■ **Recorded data**:
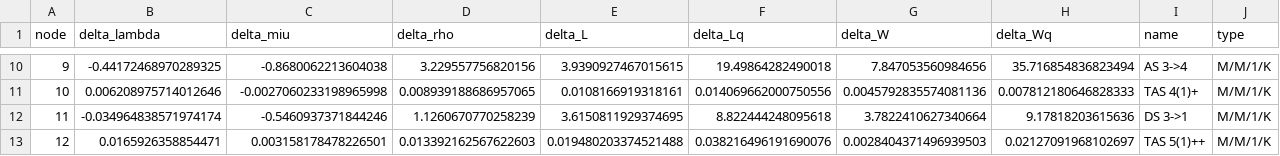
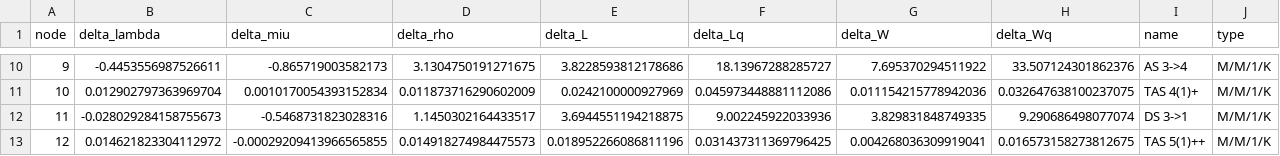
Before and after one commit to DASA-Design/PyDASA-CS1-TAS, a CSV file: results/cs1/data/delta_stochastic_node_metrics.csv, drawn as a sheet; only a part is shown, gaps mark what is left out; the diff covers the shown part only.

```diff
--- a/results/cs1/data/delta_stochastic_node_metrics.csv
+++ b/results/cs1/data/delta_stochastic_node_metrics.csv
@@ -10,4 +10,4 @@ node,delta_lambda,delta_miu,delta_rho,delta_L,delta_Lq,delta_W,delta_Wq,name,typ
-9,-0.44172468970289325,-0.8680062213604038,3.229557756820156,3.9390927467015615,19.49864282490018,7.847053560984656,35.716854836823494,AS 3->4,M/M/1/K
-10,0.006208975714012646,-0.0027060233198965998,0.008939188686957065,0.0108166919318161,0.014069662000750556,0.0045792835574081136,0.007812180646828333,TAS 4(1)+,M/M/1/K
-11,-0.034964838571974174,-0.5460937371844246,1.1260670770258239,3.6150811929374695,8.822444248095618,3.7822410627340664,9.17818203615636,DS 3->1,M/M/1/K
-12,0.0165926358854471,0.003158178478226501,0.013392162567622603,0.019480203374521488,0.038216496191690076,0.0028404371496939503,0.02127091968102697,TAS 5(1)++,M/M/1/K
+9,-0.4453556987526611,-0.865719003582173,3.1304750191271675,3.8228593812178686,18.13967288285727,7.695370294511922,33.507124301862376,AS 3->4,M/M/1/K
+10,0.012902797363969704,0.0010170054393152834,0.011873716290602009,0.0242100000927969,0.045973448881112086,0.011154215778942036,0.032647638100237075,TAS 4(1)+,M/M/1/K
+11,-0.028029284158755673,-0.5468731823028316,1.1450302164433517,3.6944551194218875,9.002245922033936,3.829831848749335,9.290686498077074,DS 3->1,M/M/1/K
+12,0.014621823304112972,-0.00029209413966565855,0.014918274984475573,0.018952266086811196,0.031437311369796425,0.004268036309919041,0.016573158273812675,TAS 5(1)++,M/M/1/K
```
Also changed, not shown: 63 edited cells elsewhere in this file, results/cs1/data/delta_stochastic_net_metrics.csv, results/cs1/data/dflt_stochastic_node_metrics.csv, 9 other files.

■ **Task**:
All entries above must be repeated exactly; pictures are to be left out.

■ **Response**:
Before and after one commit to DASA-Design/PyDASA-CS1-TAS, a CSV file: results/cs1/data/delta_stochastic_node_metrics.csv, drawn as a sheet; only a part is shown, gaps mark what is left out; the diff covers the shown part only.

```diff
--- a/results/cs1/data/delta_stochastic_node_metrics.csv
+++ b/results/cs1/data/delta_stochastic_node_metrics.csv
@@ -10,4 +10,4 @@ node,delta_lambda,delta_miu,delta_rho,delta_L,delta_Lq,delta_W,delta_Wq,name,typ
-9,-0.44172468970289325,-0.8680062213604038,3.229557756820156,3.9390927467015615,19.49864282490018,7.847053560984656,35.716854836823494,AS 3->4,M/M/1/K
-10,0.006208975714012646,-0.0027060233198965998,0.008939188686957065,0.0108166919318161,0.014069662000750556,0.0045792835574081136,0.007812180646828333,TAS 4(1)+,M/M/1/K
-11,-0.034964838571974174,-0.5460937371844246,1.1260670770258239,3.6150811929374695,8.822444248095618,3.7822410627340664,9.17818203615636,DS 3->1,M/M/1/K
-12,0.0165926358854471,0.003158178478226501,0.013392162567622603,0.019480203374521488,0.038216496191690076,0.0028404371496939503,0.02127091968102697,TAS 5(1)++,M/M/1/K
+9,-0.4453556987526611,-0.865719003582173,3.1304750191271675,3.8228593812178686,18.13967288285727,7.695370294511922,33.507124301862376,AS 3->4,M/M/1/K
+10,0.012902797363969704,0.0010170054393152834,0.011873716290602009,0.0242100000927969,0.045973448881112086,0.011154215778942036,0.032647638100237075,TAS 4(1)+,M/M/1/K
+11,-0.028029284158755673,-0.5468731823028316,1.1450302164433517,3.6944551194218875,9.002245922033936,3.829831848749335,9.290686498077074,DS 3->1,M/M/1/K
+12,0.014621823304112972,-0.00029209413966565855,0.014918274984475573,0.018952266086811196,0.031437311369796425,0.004268036309919041,0.016573158273812675,TAS 5(1)++,M/M/1/K
```
Also changed, not shown: 63 edited cells elsewhere in this file, results/cs1/data/delta_stochastic_net_metrics.csv, results/cs1/data/dflt_stochastic_node_metrics.csv, 9 other files.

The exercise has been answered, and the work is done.